- _Task objective_: Every entry must be reproduced word for word.

(Beginning of Records supplied)

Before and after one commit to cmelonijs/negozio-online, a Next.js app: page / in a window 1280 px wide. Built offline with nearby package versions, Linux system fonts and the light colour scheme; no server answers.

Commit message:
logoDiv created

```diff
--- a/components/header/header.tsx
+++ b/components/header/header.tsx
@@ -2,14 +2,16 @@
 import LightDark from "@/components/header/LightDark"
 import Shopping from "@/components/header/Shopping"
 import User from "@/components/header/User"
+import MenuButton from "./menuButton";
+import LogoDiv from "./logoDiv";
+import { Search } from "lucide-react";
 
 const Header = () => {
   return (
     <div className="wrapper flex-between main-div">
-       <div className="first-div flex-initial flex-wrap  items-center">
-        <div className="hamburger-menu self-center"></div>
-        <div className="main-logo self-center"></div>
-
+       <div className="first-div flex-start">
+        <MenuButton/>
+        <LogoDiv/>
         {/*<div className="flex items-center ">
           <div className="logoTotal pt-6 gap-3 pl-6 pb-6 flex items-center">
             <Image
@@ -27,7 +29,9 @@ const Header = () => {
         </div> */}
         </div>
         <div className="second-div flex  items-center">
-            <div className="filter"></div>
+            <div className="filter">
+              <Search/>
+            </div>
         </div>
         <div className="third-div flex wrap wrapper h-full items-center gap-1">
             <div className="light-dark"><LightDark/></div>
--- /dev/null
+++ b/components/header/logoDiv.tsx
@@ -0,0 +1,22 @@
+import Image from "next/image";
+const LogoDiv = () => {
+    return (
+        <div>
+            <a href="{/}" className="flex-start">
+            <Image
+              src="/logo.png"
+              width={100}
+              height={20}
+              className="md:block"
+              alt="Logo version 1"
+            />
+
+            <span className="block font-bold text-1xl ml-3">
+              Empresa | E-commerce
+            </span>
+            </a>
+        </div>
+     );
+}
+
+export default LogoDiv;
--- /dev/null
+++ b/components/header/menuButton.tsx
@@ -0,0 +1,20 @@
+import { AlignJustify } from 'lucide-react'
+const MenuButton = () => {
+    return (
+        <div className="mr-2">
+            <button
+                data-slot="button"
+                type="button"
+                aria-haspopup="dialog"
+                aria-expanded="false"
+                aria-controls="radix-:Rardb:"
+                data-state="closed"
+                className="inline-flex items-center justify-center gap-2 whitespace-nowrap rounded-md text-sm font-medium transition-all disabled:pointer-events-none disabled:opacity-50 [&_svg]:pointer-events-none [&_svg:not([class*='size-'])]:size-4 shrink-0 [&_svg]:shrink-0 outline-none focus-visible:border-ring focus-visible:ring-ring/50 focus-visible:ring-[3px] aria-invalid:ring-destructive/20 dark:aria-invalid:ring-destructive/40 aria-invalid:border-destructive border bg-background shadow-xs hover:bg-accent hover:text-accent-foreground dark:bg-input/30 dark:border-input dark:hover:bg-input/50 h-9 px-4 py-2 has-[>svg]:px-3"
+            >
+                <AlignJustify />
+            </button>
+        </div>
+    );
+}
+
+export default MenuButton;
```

(End of Records supplied)

- _Expected answer_:
Before and after one commit to cmelonijs/negozio-online, a Next.js app: page / in a window 1280 px wide. Built offline with nearby package versions, Linux system fonts and the light colour scheme; no server answers.

Commit message:
logoDiv created

```diff
--- a/components/header/header.tsx
+++ b/components/header/header.tsx
@@ -2,14 +2,16 @@
 import LightDark from "@/components/header/LightDark"
 import Shopping from "@/components/header/Shopping"
 import User from "@/components/header/User"
+import MenuButton from "./menuButton";
+import LogoDiv from "./logoDiv";
+import { Search } from "lucide-react";
 
 const Header = () => {
   return (
     <div className="wrapper flex-between main-div">
-       <div className="first-div flex-initial flex-wrap  items-center">
-        <div className="hamburger-menu self-center"></div>
-        <div className="main-logo self-center"></div>
-
+       <div className="first-div flex-start">
+        <MenuButton/>
+        <LogoDiv/>
         {/*<div className="flex items-center ">
           <div className="logoTotal pt-6 gap-3 pl-6 pb-6 flex items-center">
             <Image
@@ -27,7 +29,9 @@ const Header = () => {
         </div> */}
         </div>
         <div className="second-div flex  items-center">
-            <div className="filter"></div>
+            <div className="filter">
+              <Search/>
+            </div>
         </div>
         <div className="third-div flex wrap wrapper h-full items-center gap-1">
             <div className="light-dark"><LightDark/></div>
--- /dev/null
+++ b/components/header/logoDiv.tsx
@@ -0,0 +1,22 @@
+import Image from "next/image";
+const LogoDiv = () => {
+    return (
+        <div>
+            <a href="{/}" className="flex-start">
+            <Image
+              src="/logo.png"
+              width={100}
+              height={20}
+              className="md:block"
+              alt="Logo version 1"
+            />
+
+            <span className="block font-bold text-1xl ml-3">
+              Empresa | E-commerce
+            </span>
+            </a>
+        </div>
+     );
+}
+
+export default LogoDiv;
--- /dev/null
+++ b/components/header/menuButton.tsx
@@ -0,0 +1,20 @@
+import { AlignJustify } from 'lucide-react'
+const MenuButton = () => {
+    return (
+        <div className="mr-2">
+            <button
+                data-slot="button"
+                type="button"
+                aria-haspopup="dialog"
+                aria-expanded="false"
+                aria-controls="radix-:Rardb:"
+                data-state="closed"
+                className="inline-flex items-center justify-center gap-2 whitespace-nowrap rounded-md text-sm font-medium transition-all disabled:pointer-events-none disabled:opacity-50 [&_svg]:pointer-events-none [&_svg:not([class*='size-'])]:size-4 shrink-0 [&_svg]:shrink-0 outline-none focus-visible:border-ring focus-visible:ring-ring/50 focus-visible:ring-[3px] aria-invalid:ring-destructive/20 dark:aria-invalid:ring-destructive/40 aria-invalid:border-destructive border bg-background shadow-xs hover:bg-accent hover:text-accent-foreground dark:bg-input/30 dark:border-input dark:hover:bg-input/50 h-9 px-4 py-2 has-[>svg]:px-3"
+            >
+                <AlignJustify />
+            </button>
+        </div>
+    );
+}
+
+export default MenuButton;
```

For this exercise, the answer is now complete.